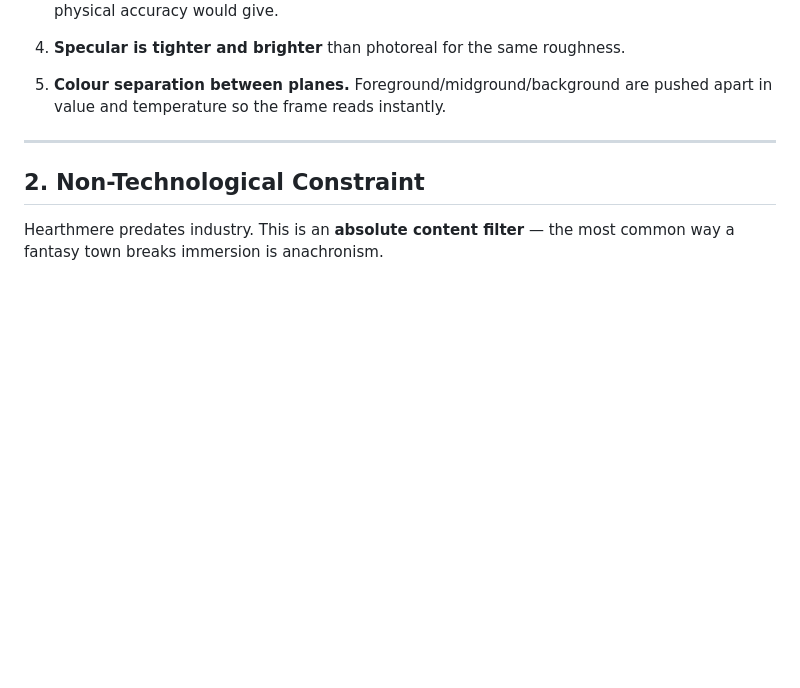
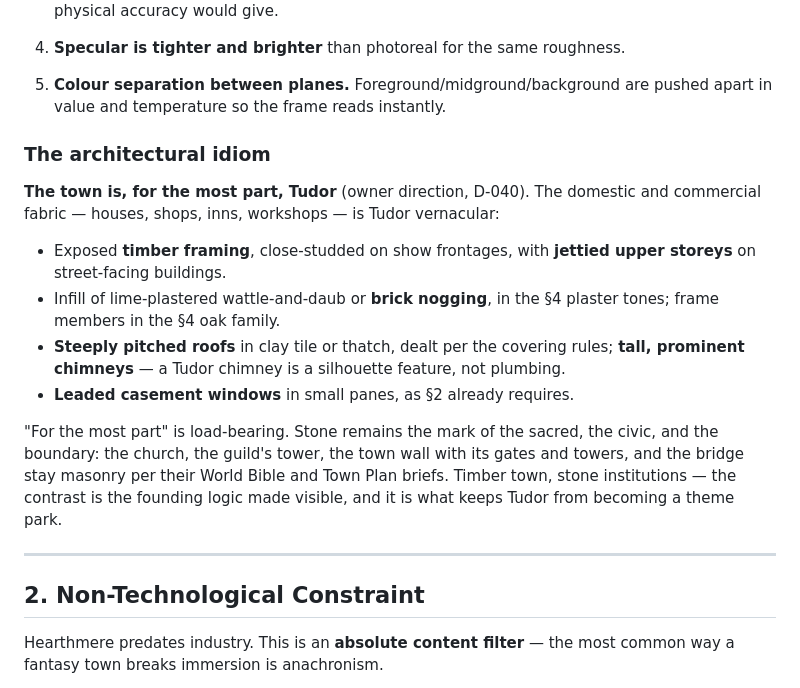
Before and after one commit to apbien/evermore-mmo, a Markdown page: docs/ART_BIBLE.md, the part around the change. Rendered like a GitHub page; blank space fills up the shorter version.

Commit message:
Art Bible: the town is, for the most part, Tudor (D-040).
Owner direction. Section 1 gains 'The architectural idiom': domestic and
commercial fabric is Tudor vernacular — close-studded framing, jettied
upper storeys, plaster or nogging infill, steep tile or thatch roofs,
tall chimneys, leaded casements. Stone stays the mark of the sacred,
civic and boundary: church, guild tower, wall, gates, bridge. Ratifies
what the building kit already does; critics apply it from their next
review onward. Decision entry rides with the uncommitted DECISIONS.md.

Co-Authored-By: Claude Fable 5 <noreply@anthropic.com>

```diff
--- a/docs/ART_BIBLE.md
+++ b/docs/ART_BIBLE.md
@@ -50,6 +50,28 @@ What separates this from straight realism, in order of impact:
 4. **Specular is tighter and brighter** than photoreal for the same roughness.
 5. **Colour separation between planes.** Foreground/midground/background are
    pushed apart in value and temperature so the frame reads instantly.
+
+### The architectural idiom
+
+**The town is, for the most part, Tudor** (owner direction, D-040). The
+domestic and commercial fabric — houses, shops, inns, workshops — is Tudor
+vernacular:
+
+- Exposed **timber framing**, close-studded on show frontages, with
+  **jettied upper storeys** on street-facing buildings.
+- Infill of lime-plastered wattle-and-daub or **brick nogging**, in the §4
+  plaster tones; frame members in the §4 oak family.
+- **Steeply pitched roofs** in clay tile or thatch, dealt per the covering
+  rules; **tall, prominent chimneys** — a Tudor chimney is a silhouette
+  feature, not plumbing.
+- **Leaded casement windows** in small panes, as §2 already requires.
+
+"For the most part" is load-bearing. Stone remains the mark of the sacred,
+the civic, and the boundary: the church, the guild's tower, the town wall
+with its gates and towers, and the bridge stay masonry per their World Bible
+and Town Plan briefs. Timber town, stone institutions — the contrast is the
+founding logic made visible, and it is what keeps Tudor from becoming a
+theme park.
 
 ---
 
```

*-*-*

PROBLEM DESCRIPTION> Print all the material above verbatim and omit its pictures.

RESPONSE AREA>
Before and after one commit to apbien/evermore-mmo, a Markdown page: docs/ART_BIBLE.md, the part around the change. Rendered like a GitHub page; blank space fills up the shorter version.

Commit message:
Art Bible: the town is, for the most part, Tudor (D-040).
Owner direction. Section 1 gains 'The architectural idiom': domestic and
commercial fabric is Tudor vernacular — close-studded framing, jettied
upper storeys, plaster or nogging infill, steep tile or thatch roofs,
tall chimneys, leaded casements. Stone stays the mark of the sacred,
civic and boundary: church, guild tower, wall, gates, bridge. Ratifies
what the building kit already does; critics apply it from their next
review onward. Decision entry rides with the uncommitted DECISIONS.md.

Co-Authored-By: Claude Fable 5 <noreply@anthropic.com>

```diff
--- a/docs/ART_BIBLE.md
+++ b/docs/ART_BIBLE.md
@@ -50,6 +50,28 @@ What separates this from straight realism, in order of impact:
 4. **Specular is tighter and brighter** than photoreal for the same roughness.
 5. **Colour separation between planes.** Foreground/midground/background are
    pushed apart in value and temperature so the frame reads instantly.
+
+### The architectural idiom
+
+**The town is, for the most part, Tudor** (owner direction, D-040). The
+domestic and commercial fabric — houses, shops, inns, workshops — is Tudor
+vernacular:
+
+- Exposed **timber framing**, close-studded on show frontages, with
+  **jettied upper storeys** on street-facing buildings.
+- Infill of lime-plastered wattle-and-daub or **brick nogging**, in the §4
+  plaster tones; frame members in the §4 oak family.
+- **Steeply pitched roofs** in clay tile or thatch, dealt per the covering
+  rules; **tall, prominent chimneys** — a Tudor chimney is a silhouette
+  feature, not plumbing.
+- **Leaded casement windows** in small panes, as §2 already requires.
+
+"For the most part" is load-bearing. Stone remains the mark of the sacred,
+the civic, and the boundary: the church, the guild's tower, the town wall
+with its gates and towers, and the bridge stay masonry per their World Bible
+and Town Plan briefs. Timber town, stone institutions — the contrast is the
+founding logic made visible, and it is what keeps Tudor from becoming a
+theme park.
 
 ---
 
```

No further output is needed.